Mixed signals occur when a message is sent about a desired behavior, yet the sender of the message does not exhibit the behavior that is being encouraged. For example, a mixed signal would occur if a manager encourages workers at a grocery to greet customers enthusiastically and ask them, “Can I help you find anything?” but he is not known to greet customers himself and is reluctant to help customers find products. Of course, this type of mixed signal does not only occur with supervisory-level individuals. Our peers send mixed signals when they rant about the importance of punctuality for meetings, yet come to work 20-minutes late – every morning.

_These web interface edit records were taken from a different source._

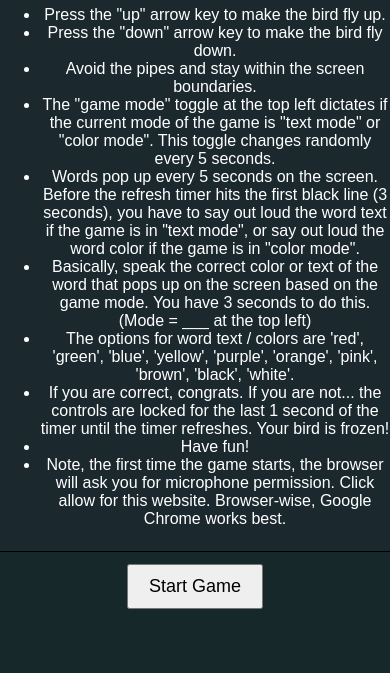
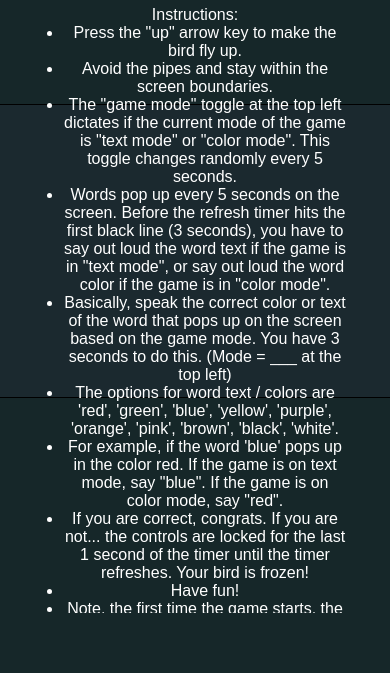
Before and after one commit to sagar-kris/color-flappy-bird-vibecode, a website: page public/index.html in a window 390 px wide. Shown: the part 171-844 px from the top of the page. Drawn offline with Linux system fonts and the light colour scheme.

Commit message:
mobile responsive, disable down key/touch, update instructions

```diff
--- a/public/game.js
+++ b/public/game.js
@@ -84,8 +84,6 @@ function update(deltaTime) {
     if (!isPenalized) {
         if (keys.up) {
             bird.velocity = bird.lift;
-        } else if (keys.down) {
-            bird.velocity = -bird.lift + bird.gravity;
         } else {
             bird.velocity += bird.gravity;
         }
@@ -266,18 +264,31 @@ document.addEventListener('keydown', (e) => {
     if (e.code === 'ArrowUp') {
         keys.up = true;
     }
-    if (e.code === 'ArrowDown') {
-        keys.down = true;
-    }
+    // Remove or comment out the down key functionality
+    // if (e.code === 'ArrowDown') {
+    //     keys.down = true;
+    // }
 });
 
 document.addEventListener('keyup', (e) => {
     if (e.code === 'ArrowUp') {
         keys.up = false;
     }
-    if (e.code === 'ArrowDown') {
-        keys.down = false;
-    }
+    // Remove or comment out the down key functionality
+    // if (e.code === 'ArrowDown') {
+    //     keys.down = false;
+    // }
+});
+
+// Add touch event listeners for mobile devices
+canvas.addEventListener('touchstart', (e) => {
+    e.preventDefault(); // Prevent default touch behavior
+    keys.up = true;
+});
+
+canvas.addEventListener('touchend', (e) => {
+    e.preventDefault(); // Prevent default touch behavior
+    keys.up = false;
 });
 
 // Start button event listener
--- a/public/index.html
+++ b/public/index.html
@@ -5,6 +5,20 @@
     <meta name="viewport" content="width=device-width, initial-scale=1.0">
     <title>Flappy Bird Game</title>
     <link rel="stylesheet" href="style.css">
+    <style>
+        /* Additional styles to ensure text fits within the game screen */
+        .overlay-content h1 {
+            font-size: 2em; /* Responsive font size */
+        }
+        .overlay-content p, .overlay-content ul {
+            font-size: 1em; /* Responsive font size */
+            max-width: 90%; /* Ensure text does not exceed screen width */
+            margin: 0 auto; /* Center text */
+        }
+        .overlay-content ul {
+            padding-left: 20px; /* Add padding for list items */
+        }
+    </style>
 </head>
 <body>
     <div id="startScreen" class="overlay">
@@ -13,15 +27,15 @@
             <p>Instructions:</p>
             <ul>
                 <li>Press the "up" arrow key to make the bird fly up.</li>
-                <li>Press the "down" arrow key to make the bird fly down.</li>
                 <li>Avoid the pipes and stay within the screen boundaries.</li>
                 <li>The "game mode" toggle at the top left dictates if the current mode of the game is "text mode" or "color mode". This toggle changes randomly every 5 seconds.</li>
                 <li>Words pop up every 5 seconds on the screen. Before the refresh timer hits the first black line (3 seconds), you have to say out loud the word text if the game is in "text mode", or say out loud the word color if the game is in "color mode".</li>
                 <li>Basically, speak the correct color or text of the word that pops up on the screen based on the game mode. You have 3 seconds to do this. (Mode = ___ at the top left)</li>
                 <li>The options for word text / colors are 'red', 'green', 'blue', 'yellow', 'purple', 'orange', 'pink', 'brown', 'black', 'white'.</li>
+                <li>For example, if the word 'blue' pops up in the color red. If the game is on text mode, say "blue". If the game is on color mode, say "red".</li>
                 <li>If you are correct, congrats. If you are not... the controls are locked for the last 1 second of the timer until the timer refreshes. Your bird is frozen!</li>
                 <li>Have fun!</li>
-                <li>Note, the first time the game starts, the browser will ask you for microphone permission. Click allow for this website. Browser-wise, Google Chrome works best.</li>
+                <li>Note, the first time the game starts, the browser will ask you for microphone permission. Click allow for this website. On desktop, Google Chrome works best.</li>
             </ul>
             <button id="startButton">Start Game</button>
         </div>
--- a/public/style.css
+++ b/public/style.css
@@ -3,16 +3,21 @@ body, html {
     padding: 0;
     overflow: hidden;
     font-family: Arial, sans-serif;
+    height: 100%;
 }
 
 #gameCanvas {
     display: block;
     margin: 0 auto;
     background-color: #87CEEB;
+    width: 100%;
+    height: auto;
+    max-width: 800px;
+    max-height: 600px;
 }
 
 .overlay {
-    position: fixed;
+    position: absolute;
     top: 0;
     left: 0;
     width: 100%;
@@ -23,10 +28,15 @@ body, html {
     justify-content: center;
     align-items: center;
     z-index: 1000;
+    padding: 20px;
+    box-sizing: border-box;
 }
 
 .overlay-content {
     text-align: center;
+    max-width: 90%;
+    max-height: 90%;
+    overflow-y: auto;
 }
 
 #startButton {
```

Mixed signals can also occur when verbal communication and non-verbal communication are in conflict. An example of this type of mixed signal occurs when a bland and unenthusiastic clerk, who refuses to make eye-contact, murmurs to you, “Can I help you?” The tone and demeanor of the clerk speak volumes and indicate that he or she is not interested in helping you – or anyone – but is merely counting the minutes until clock-out time.
What to Do?
Sometimes we shrug our shoulders at mixed signal offenders. Why? Because it’s hard to call someone out on these practices. It’s embarrassing (and possibly harmful to our long-term employment) to question our boss’s or peer’s conflicting actions and words. We don’t want to raise a big fuss . . . but it is these “small” annoyances that can lead to big decreases in job satisfaction. Here are three suggestions for positively addressing the mixed signals of others.
1. Politely ask your boss to “show you what he means.” If your boss has suggested an activity, such as greeting customers, but you’ve never seen him do this activity himself, ask for a demonstration. Make it fun. “Hey boss, Jane and I were wondering what the best greeting looks like. I think mine is the best, and Jane thinks her’s is better. We want to see your best-ever customer greeting.”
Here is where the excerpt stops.